Car COE premiums fall in first tender after quota increase; Open category COE hits record $125,000
SINGAPORE - The price of certificates of entitlement (COEs) in two car categories fell, while the Open category premium set a record at $125,000 on Wednesday, in the first tender exercise since the quota for Category A and B was increased due to a one-time adjustment.
The COE premium for motorcycles bounced back up after the drop seen at the last tender exercise two weeks ago. At $10,602, the premium for motorcycle COEs now costs more than twice as much as the $5,002 price set on May 4.
When the tender exercise closed at 4pm on Wednesday, 1,438 bids had been received for the allocated quota of 571 motorcycle COEs – significantly higher than the 510 to 678 bids registered at earlier exercises in 2023.
The premium for Category A COE, which is for smaller cars up to 1,600cc and 130bhp, as well as for electric vehicles (EVs) with up to 110 kilowatts of power, finished at $92,000, down 8.91 per cent from $101,001 before.
For larger cars and more powerful EVs, which fall under Category B, the premium ended at $113,034 – a drop of 5.33 per cent from $119,399 previously.
The supply of COEs for the two car categories received a boost from the one-time adjustment announced in Parliament on May 8. The number of COEs for smaller, less powerful cars was raised by 24 per cent, while larger, more powerful ones saw an addition of 15 per cent more COEs.

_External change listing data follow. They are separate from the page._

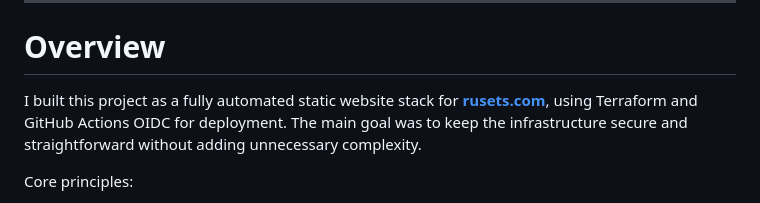
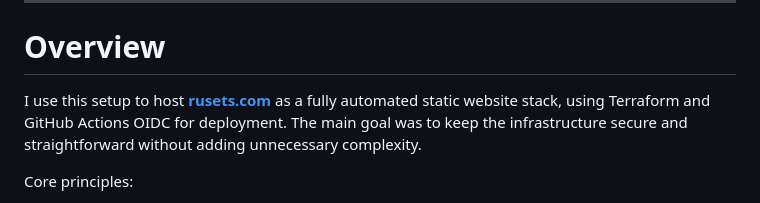
Before and after one commit to rusets/rusets-portfolio, a Markdown page: README.md, the part around the change. Drawn GitHub-style.

Commit message:
Minor README wording cleanup

```diff
--- a/README.md
+++ b/README.md
@@ -21,7 +21,7 @@ The goal was simple: no long-lived credentials, minimal maintenance, and infrast
 
 # Overview
 
-I built this project as a fully automated static website stack for **[rusets.com](https://rusets.com)**, using Terraform and GitHub Actions OIDC for deployment.
+I use this setup to host **[rusets.com](https://rusets.com)** as a fully automated static website stack, using Terraform and GitHub Actions OIDC for deployment.
 The main goal was to keep the infrastructure secure and straightforward without adding unnecessary complexity.
 
 Core principles:
```
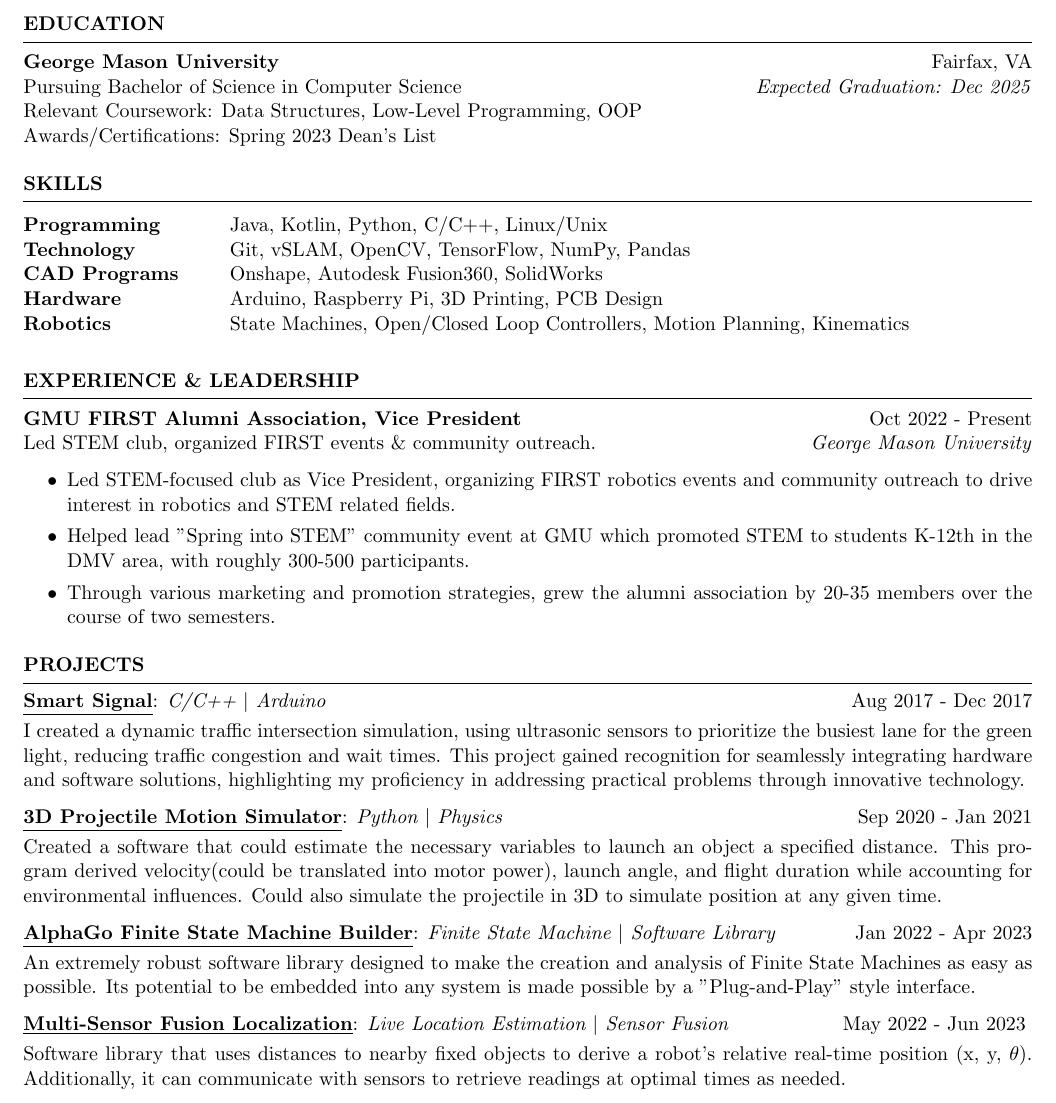
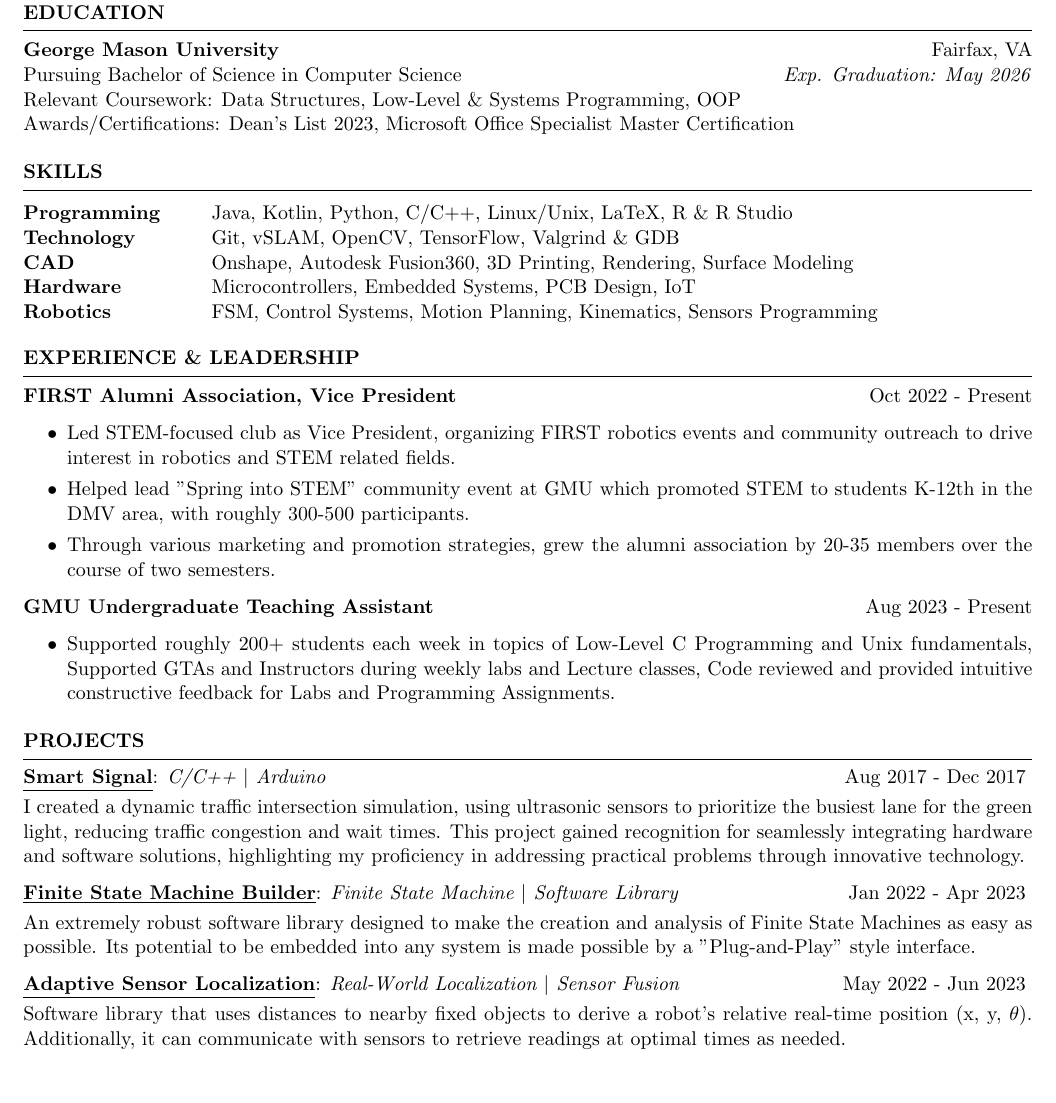
Before and after one commit to San68bot/Resume, a LaTeX CV (resume.tex, which reads resume.cls): part of the page, cut so that both start at the same text. Compiled offline with pdfLaTeX.

Commit message:
Adjusted sections and format

```diff
--- a/resume.cls
+++ b/resume.cls
@@ -29,9 +29,9 @@
 \usepackage{hyperref}
 \hypersetup{
     colorlinks=true,
-    linkcolor=black,
+    linkcolor=blue,
     filecolor=magenta,
-    urlcolor=black,
+    urlcolor=blue,
 }
 
 \pagestyle{empty} % Suppress page numbers
--- a/resume.tex
+++ b/resume.tex
@@ -13,13 +13,13 @@
 %----------------------------------------------------------------------------------------
 %	EDUCATION SECTION
 %----------------------------------------------------------------------------------------
-
+\vspace{-1.5em}
 \begin{rSection}{Education}
 
 {\bf George Mason University} \hfill {Fairfax, VA}\\
-Pursuing Bachelor of Science in Computer Science \hfill{\textit{Expected Graduation: Dec 2025}}\\
-Relevant Coursework: Data Structures, Low-Level Programming, OOP \\
-Awards/Certifications: Spring 2023 Dean's List
+Pursuing Bachelor of Science in Computer Science \hfill{\textit{Exp. Graduation: May 2026}}\\
+Relevant Coursework: Data Structures, Low-Level \& Systems Programming, OOP\\
+Awards/Certifications: Dean's List 2023, Microsoft Office Specialist Master Certification
 
 \end{rSection}
 
@@ -29,12 +29,12 @@ Awards/Certifications: Spring 2023 Dean's List
 \begin{rSection}{SKILLS}
 
 \begin{tabular}{ @{} >{\bfseries}l @{\hspace{6ex}} l }
-Programming & Java, Kotlin, Python, C/C++, Linux/Unix\\
-Technology & Git, vSLAM, OpenCV, TensorFlow, NumPy, Pandas\\
-CAD Programs & Onshape, Autodesk Fusion360, SolidWorks\\
-Hardware & Arduino, Raspberry Pi, 3D Printing, PCB Design\\
-Robotics & State Machines, Open/Closed Loop Controllers, Motion Planning, Kinematics\\
-\end{tabular}\\
+Programming & Java, Kotlin, Python, C/C++, Linux/Unix, LaTeX, R \& R Studio\\
+Technology & Git, vSLAM, OpenCV, TensorFlow, Valgrind \& GDB\\
+CAD & Onshape, Autodesk Fusion360, 3D Printing, Rendering, Surface Modeling\\
+Hardware & Microcontrollers, Embedded Systems, PCB Design, IoT\\
+Robotics & FSM, Control Systems, Motion Planning, Kinematics, Sensors Programming\\
+\end{tabular}
 \end{rSection}
 
 %----------------------------------------------------------------------------------------
@@ -43,13 +43,18 @@ Robotics & State Machines, Open/Closed Loop Controllers, Motion Planning, Kinema
 
 \begin{rSection}{EXPERIENCE \& LEADERSHIP}
 
-\textbf{GMU FIRST Alumni Association, Vice President} \hfill Oct 2022 - Present\\
-Led STEM club, organized FIRST events \& community outreach. \hfill \textit{George Mason University}
+\textbf{FIRST Alumni Association, Vice President} \hfill Oct 2022 - Present
  \begin{itemize}
     \itemsep -3pt {}
      \item Led STEM-focused club as Vice President, organizing FIRST robotics events and community outreach to drive interest in robotics and STEM related fields.
      \item Helped lead "Spring into STEM" community event at GMU which promoted STEM to students K-12th in the DMV area, with roughly 300-500 participants.
     \item Through various marketing and promotion strategies, grew the alumni association by 20-35 members over the course of two semesters.
+ \end{itemize}
+
+\textbf{GMU Undergraduate Teaching Assistant} \hfill Aug 2023 - Present
+ \begin{itemize}
+    \itemsep -3pt {}
+     \item Supported roughly 200+ students each week in topics of Low-Level C Programming and Unix fundamentals, Supported GTAs and Instructors during weekly labs and Lecture classes, Code reviewed and provided intuitive constructive feedback for Labs and Programming Assignments.
  \end{itemize}
 
 \end{rSection}
@@ -60,16 +65,13 @@ Led STEM club, organized FIRST events \& community outreach. \hfill \textit{Geor
 
 \begin{rSection}{PROJECTS}
 \vspace{-1.25em}
-\item{\underline{\textbf{Smart Signal}}}: \textit{C/C++ $\vert$ Arduino} \hfill {Aug 2017 - Dec 2017}\vspace{0.25em} \\
+\item{\underline{\textbf{Smart Signal}}}: \textit{C/C++ $\vert$ Arduino} \hfill {Aug 2017 - Dec 2017} \vspace{0.25em} \\
 {I created a dynamic traffic intersection simulation, using ultrasonic sensors to prioritize the busiest lane for the green light, reducing traffic congestion and wait times. This project gained recognition for seamlessly integrating hardware and software solutions, highlighting my proficiency in addressing practical problems through innovative technology.}
 
-\item{\underline{\textbf{3D Projectile Motion Simulator}}}: \textit{Python $\vert$ Physics} \hfill {Sep 2020 - Jan 2021}\vspace{0.25em} \\
-{Created a software that could estimate the necessary variables to launch an object a specified distance. This program derived velocity(could be translated into motor power), launch angle, and flight duration while accounting for environmental influences. Could also simulate the projectile in 3D to simulate position at any given time.}
-
-\item{\underline{\textbf{AlphaGo Finite State Machine Builder}}}: \textit{Finite State Machine $\vert$ Software Library} \hfill {Jan 2022 - Apr 2023}\vspace{0.25em} \\
+\item{\underline{\textbf{Finite State Machine Builder}}}: \textit{Finite State Machine $\vert$ Software Library} \hfill {Jan 2022 - Apr 2023} \vspace{0.25em} \\
 {An extremely robust software library designed to make the creation and analysis of Finite State Machines as easy as possible. Its potential to be embedded into any system is made possible by a "Plug-and-Play" style interface.}
 
-\item{\underline{\textbf{Multi-Sensor Fusion Localization}}}: \textit{Live Location Estimation $\vert$ Sensor Fusion} \hfill {May 2022 - Jun 2023} \vspace{0.25em}\\
+\item{\underline{\textbf{Adaptive Sensor Localization}}}: \textit{Real-World Localization $\vert$ Sensor Fusion} \hfill {May 2022 - Jun 2023} \vspace{0.25em}\\
 {Software library that uses distances to nearby fixed objects to derive a robot's relative real-time position (x, y, $\theta$). Additionally, it can communicate with sensors to retrieve readings at optimal times as needed.}
 
 \item{\underline{\textbf{AlphaLib Robot Software Library}}}: \textit{Trajectory Generation \& Following $\vert$ OpenCV} \hfill {Jun 2021 - Jun 2023} \vspace{0.25em}\\
```
Also changed, not shown: resume.pdf, resume.tex (2 more changed lines).
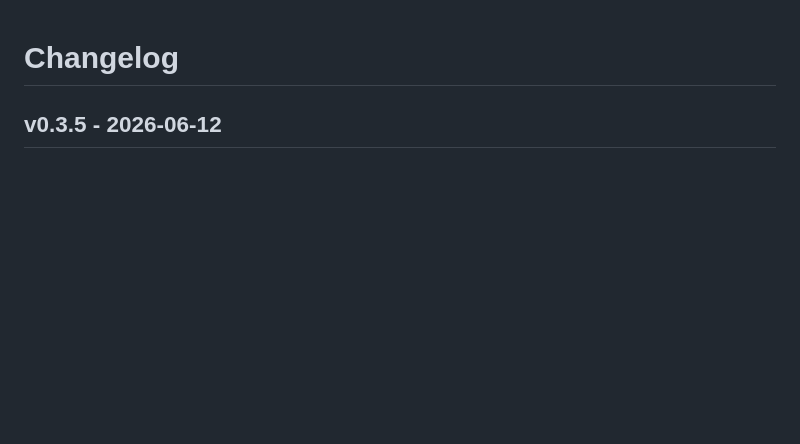
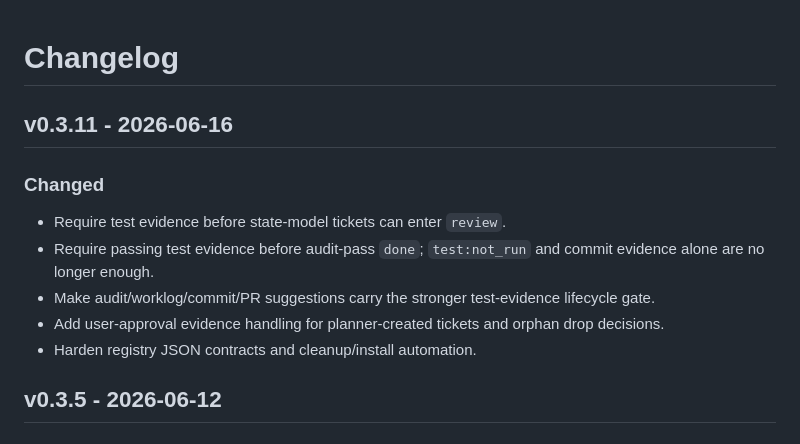
Before and after one commit to hgwk/ldgr, a Markdown page: CHANGELOG.md, the part around the change. Drawn GitHub-style; blank space fills up the shorter version.

Commit message:
docs: update changelog for 0.3.11

```diff
--- a/CHANGELOG.md
+++ b/CHANGELOG.md
@@ -1,4 +1,17 @@
 # Changelog
+
+## v0.3.11 - 2026-06-16
+
+### Changed
+
+- Require test evidence before state-model tickets can enter `review`.
+- Require passing test evidence before audit-pass `done`; `test:not_run` and
+  commit evidence alone are no longer enough.
+- Make audit/worklog/commit/PR suggestions carry the stronger test-evidence
+  lifecycle gate.
+- Add user-approval evidence handling for planner-created tickets and orphan
+  drop decisions.
+- Harden registry JSON contracts and cleanup/install automation.
 
 ## v0.3.5 - 2026-06-12
 
```
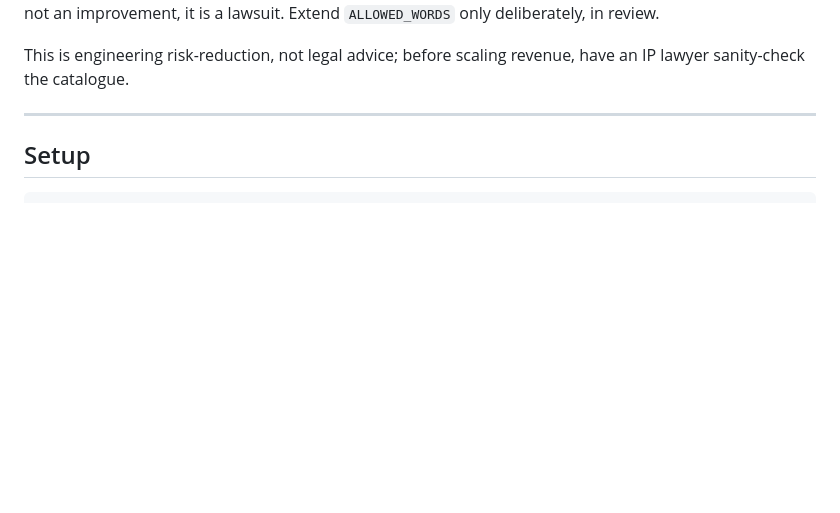
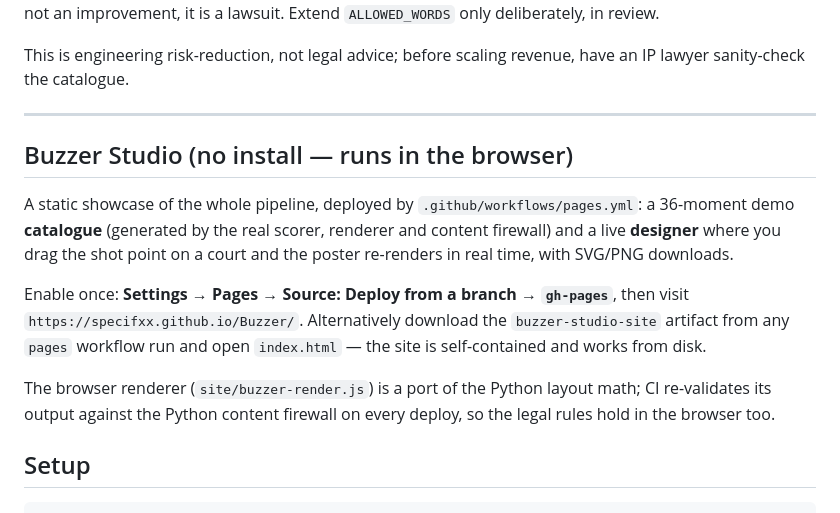
Before and after one commit to Specifxx/Buzzer, a Markdown page: README.md, the part around the change. Drawn GitHub-style; blank space fills up the shorter version.

Commit message:
Document Buzzer Studio in the README
https://claude.ai/code/session_01M4Mpff1xE6Qf1QXcTv8N2y

```diff
--- a/README.md
+++ b/README.md
@@ -60,6 +60,22 @@ This is engineering risk-reduction, not legal advice; before scaling
 revenue, have an IP lawyer sanity-check the catalogue.
 
 ---
+
+## Buzzer Studio (no install — runs in the browser)
+
+A static showcase of the whole pipeline, deployed by `.github/workflows/pages.yml`:
+a 36-moment demo **catalogue** (generated by the real scorer, renderer and
+content firewall) and a live **designer** where you drag the shot point on a
+court and the poster re-renders in real time, with SVG/PNG downloads.
+
+Enable once: **Settings → Pages → Source: Deploy from a branch → `gh-pages`**,
+then visit `https://specifxx.github.io/Buzzer/`. Alternatively download the
+`buzzer-studio-site` artifact from any `pages` workflow run and open
+`index.html` — the site is self-contained and works from disk.
+
+The browser renderer (`site/buzzer-render.js`) is a port of the Python
+layout math; CI re-validates its output against the Python content
+firewall on every deploy, so the legal rules hold in the browser too.
 
 ## Setup
 
```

The Open category COE price of $125,000 was 0.8 per cent higher than the $124,002 set at the previous tender, and broke the record of $124,501 set at the second tender in April 2023.
The price of commercial vehicle COEs, applicable to vans, trucks and lorries, ended at $77,501, up 2.53 per cent from $75,589.
Motor traders said they expected the premiums for the two types of car COEs to drop due to the increase in supply.
However, Ms Sabrina Sng, managing director in charge of Swedish EV brand Polestar at Wearnes Automotive, was surprised by the record price set for Open category COEs. She noted the big gap in price – $11,966 – with the Category B COE, which closed at $113,034.
The price of Open category COEs tends to end closer to the price of COEs for bigger, more powerful cars.
She said: “Customers would only be expecting to pay $113,000 for a COE. Which dealer would have enough margin to absorb the additional $12,000 or so to use an Open category COE?”
With the next tender three weeks away – one more than the usual two-week gap – some motor dealers may have decided to have more Open category COEs in hand to register cars instead of waiting for the next exercise. This is because Open category COEs can be transferred before they are used to register any type of vehicle other than motorcycles.
In the motorcycle COE category, nearly 700 bids were entered on Tuesday evening, almost a full workday before the tender exercise was due to close. This is different from the usual market behaviour, where the bulk of the bidding is done in the final hour of the exercise.
Mr Fude Poh, general manager of S.1 Motoring, believes individual buyers hoping to secure a cheaper COE were behind those early bids, rather than motorcycle dealers.
He said the latest result reflects the big bump in demand for motorcycles following the drop in COE price two weeks ago. This, in turn, contributed to the COE premium more than doubling over the previous price.
The price of a motorcycle that a buyer pays typically consists of the cost of the motorcycle and the price of the required COE. Some dealers would have COEs secured earlier that can be transferred to the buyer immediately.
Since the motorcycle COE premium fell from $12,179 to $5,002, some dealers have upped the retail price of motorcycles by as much as $7,000 to $8,000. This effectively negated the change in COE premiums.
Those who have committed to a new motorcycle sold at higher prices will now also have to bear the pricier COE.
Besides enabling dealers to make a similar amount of profit in terms of loan interest payments, the higher asking price also helps dealers cope with the cost of the COEs that they may have secured before the latest measures.
Depending on when they were secured, these can cost as much as $12,390 each.
Alternatively, dealers holding these pricier COEs can forfeit the $800 bid deposit.
The deposit for motorcycle COEs secured from May 4 onwards has been raised to $1,500, and is valid for one month, down from three months.
Cue (2023) Car Coe premiums fall in first tender after quota increase; open category Coe Hits record $125,000, The Straits Times. Available at: https://www.straitstimes.com/singapore/transport/open-category-coe-hits-record-125000-car-coe-premiums-fall-in-first-tender-after-quota-increase (Accessed: 18 May 2023).